A passionate (and eerily accurate) speech given by Sen. Bernie Sanders against the U.S.-Panama Trade Promotion Agreement back in 2011 has been brought to the forefront after the Panama Papers were leaked.
The Panama Papers have done an excellent and compelling job at exposing just how the rich and wealthy of the world have used Panama as a way to escape paying an unbelievable amount of taxes in their native countries.
The Panama law firm Mossack Fonseca has been exposed for their involvement in creating secret shell companies and offshore accounts to help the rich stay rich (or even get richer); the documents allegedly reference 12 current or former world leaders, as well as 128 other politicians and public officials, including some of Russian President Vladimir Putin’s associates, as well as business ties between a member of FIFA’s ethics committee and a handful of men that the United States has previously indicted for corruption; the leak has also lead to the resignation of the Prime Minister of Iceland.
Offshore accounts and tax evasion among the rich is not exactly news—but Sanders’ analysis and arguments against the U.S.-Panama Trade Promotion Agreement back in 2011 proves that he is no fool—he knew exactly what was going on in Panama:
“Panama’s entire annual economic output is only $26.7 billion a year, or about two-tenths of one percent of the U.S. economy.
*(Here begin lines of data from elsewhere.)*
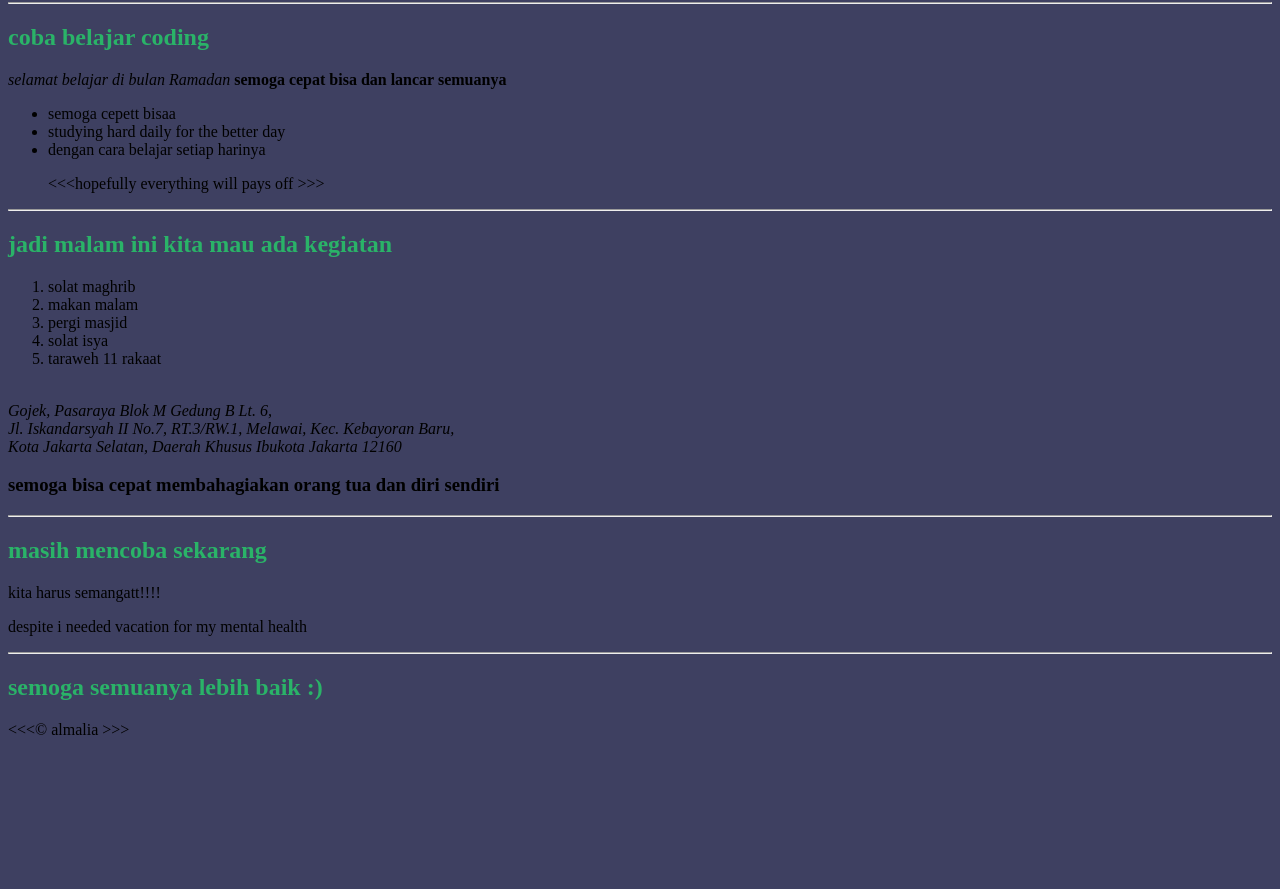
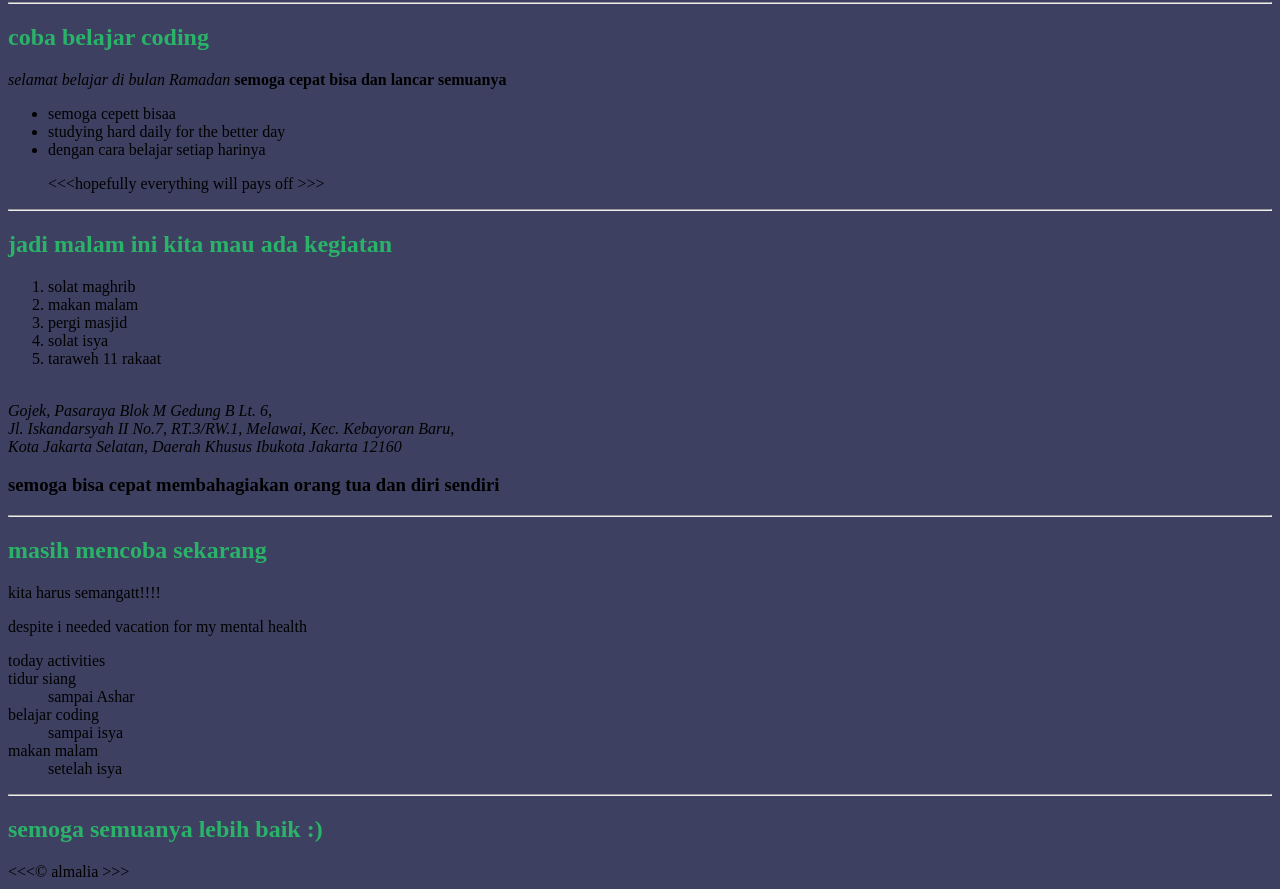
Before and after one commit to Tossan718/Belajar_HTML, a plain HTML site: page index.html in a window 1280 px wide. Shown: the part 104-993 px from the top of the page. Before the commit the page ends 851 px from the top, so only its background shows below. Drawn offline with Linux system fonts and the light colour scheme.

Commit message:
today's update

```diff
--- a/index.html
+++ b/index.html
@@ -32,7 +32,10 @@ h2 {
 <ul>
 <li>semoga cepett bisaa </li>
 <li>studying hard daily for the better day </li>
-<li>dengan cara belajar setiap harinya</li>
+<li>dengan cara belajar setiap harinya <abbr></abbr></li>
+<title>
+    style="MozillaDeveloperNetwork"
+</title>
 <p>&lt;&lt;&lt;hopefully everything will pays off &gt;&gt;&gt;</p>
 </ul>
 <hr>
@@ -57,6 +60,15 @@ h2 {
 <p>kita harus semangatt!!!!</p>
 <p>despite i needed vacation for my mental health</p>
 
+<dl>today activities
+    <dt>tidur siang </dt>
+    <dd>sampai Ashar</dd>
+    <dt>belajar coding</dt>
+    <dd>sampai isya</dd>
+    <dt>makan malam</dt>
+    <dd>setelah isya</dd>
+
+</dl>
 <hr>
 <h2>semoga semuanya lebih baik :) </h2>
 
```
No-one can legitimately make the claim that approving this free trade agreement will significantly increase American jobs … Why would we be considering a stand-alone free trade agreement with this country?”
“Well, it turns out that Panama is a world leader when it comes to allowing wealthy Americans and large corporations to evade U.S. taxes by stashing their cash in off-shore tax havens. And, the Panama Free Trade Agreement would make this bad situation much worse. Each and every year, the wealthy and large corporations evade $100 billion in U.S. taxes through abusive and illegal offshore tax havens in Panama and other countries.”
Despite his fierce arguments against the trade agreement, the U.S.-Panama Trade Promotion Agreement went into effect in 2012, making it even easier for the wealthy to launder their money and evade paying millions in taxes.
Banner Image Credit: Flickr user Gage Skidmore